Austin, Texas July 19, 2016
In a victory for the State of Texas, the U.S. Court of Appeals for the Fifth Circuit blocked the Environmental Protection Agency’s (EPA) “Regional Haze” plan, which would have imposed $2 billion in costs without achieving any visibility changes in the time period included in the Federal Implementation Plan.
Under the Federal Implementation Plan, power plants would be required to install costly, unnecessary upgrades to their generators to become compliant with the rule. Texas and other industry petitioners filed suit in the Fifth Circuit in February to challenge the validity of this rule. Texas filed a motion to stay any enforcement of the rule, while the EPA filed a motion to dismiss the case or transfer it to the U.S. Court of Appeals for the D.C. Circuit. The Fifth Circuit granted the State’s stay motion while rejecting the EPA’s the motion to dismiss or transfer, explaining that the plan was likely unlawful, and the costs of compliance with the rule would increase rates for Texas consumers as well as endanger grid reliability if power plants were forced to close.
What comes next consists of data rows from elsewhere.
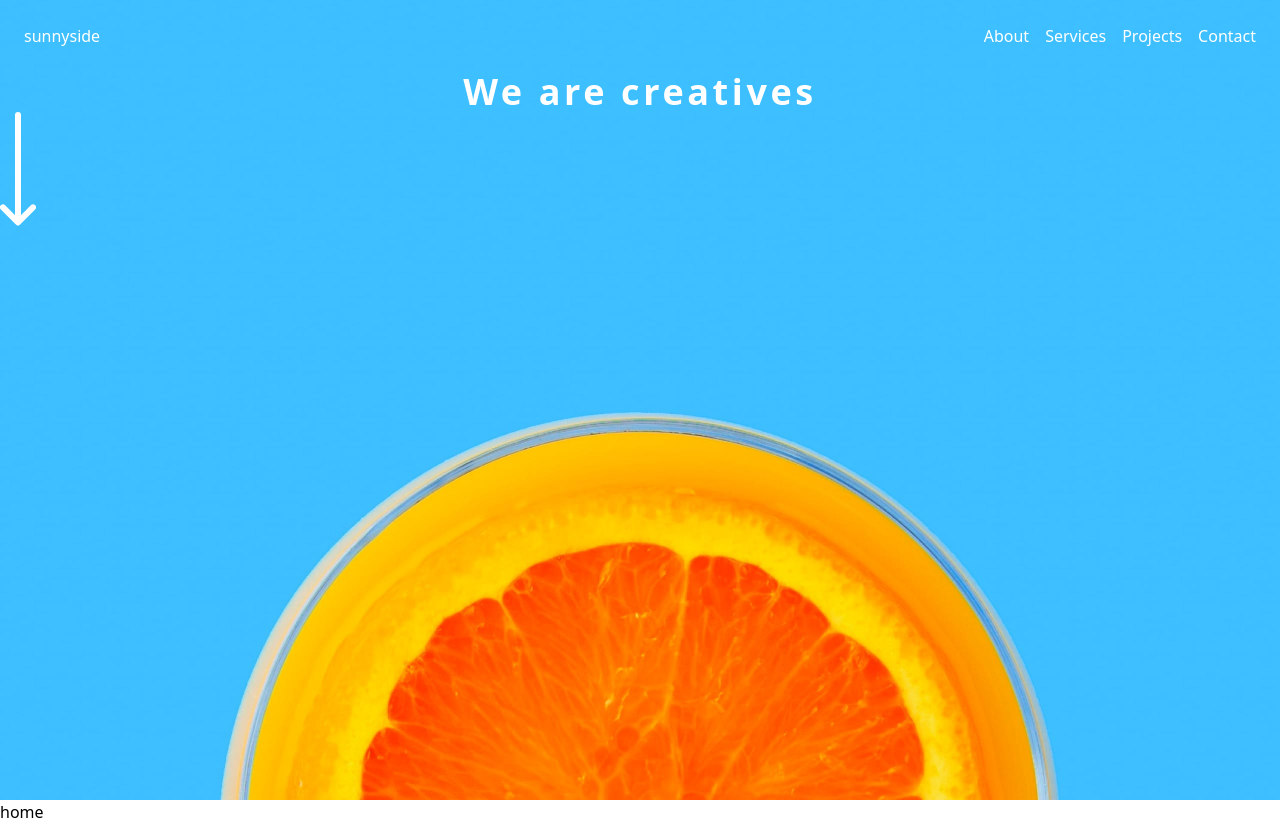
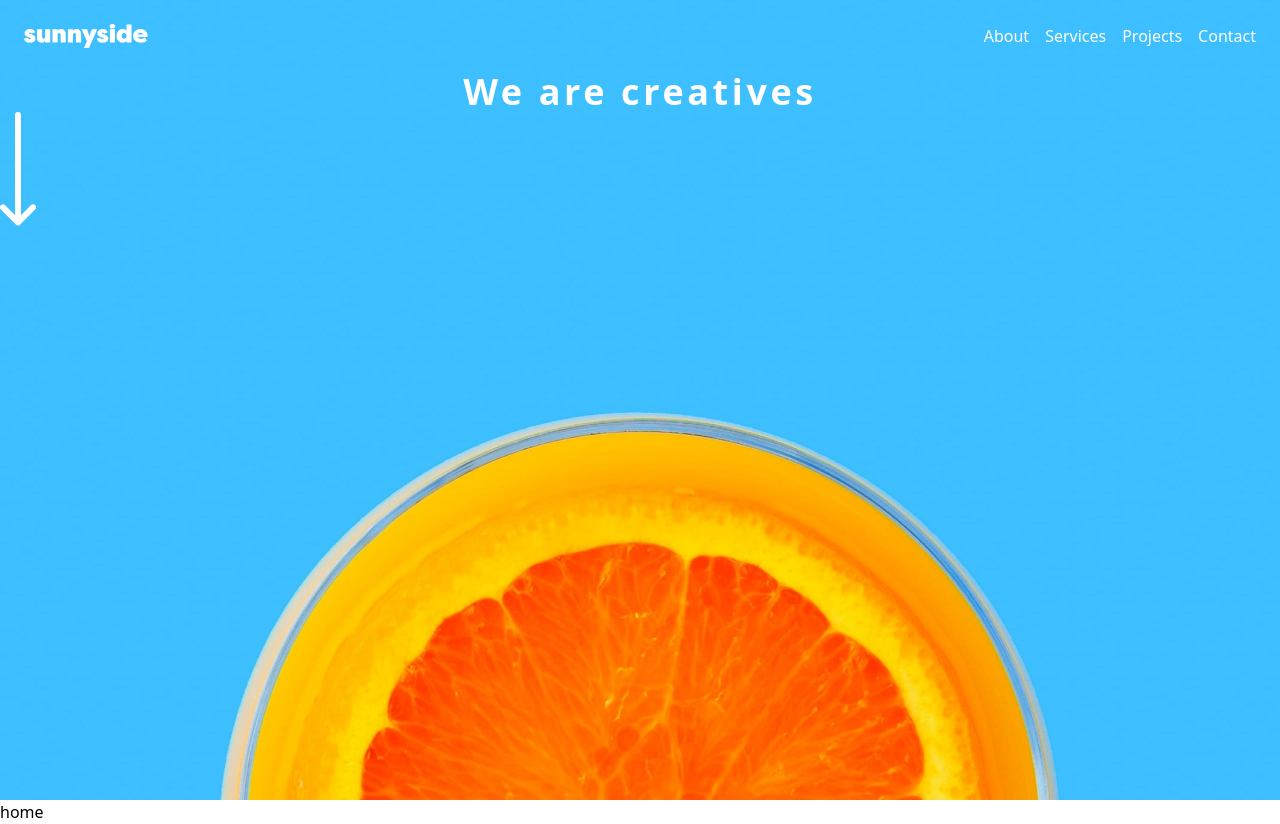
Before and after one commit to cordovacarlos22/Sunnyside-agency-landing-page-challenge, a Next.js app in the folder landing-page/: page / in a window 1280 px wide. Built offline with nearby package versions, Linux system fonts and the light colour scheme.

Commit message:
update logo to nav

```diff
--- a/landing-page/components/nav/Nav.jsx
+++ b/landing-page/components/nav/Nav.jsx
@@ -1,12 +1,14 @@
 import Link from 'next/link'
 import React from 'react'
+import logoSvg from '@/images/logo.svg'
+import Image from 'next/image'
 const nav = () => {
   return (
     <>
       <nav id='desktop-nav' className='hidden md:flex justify-between bg-transparent p-6'>
         <section>
           <Link href='#'>
-            <h1>sunnyside</h1>
+            <Image src={logoSvg} alt="logo" />
           </Link>
         </section>
         <section>
```
Also changed, not shown: 1 other file (tests, documents, lock files or other folders).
The court further explained that Texas has “demonstrated a strong likelihood of success in establishing that the EPA acted arbitrarily, capriciously, and in excess of its statutory authority when it disapproved the Texas and Oklahoma implementation plans and imposed a federal implementation plan.”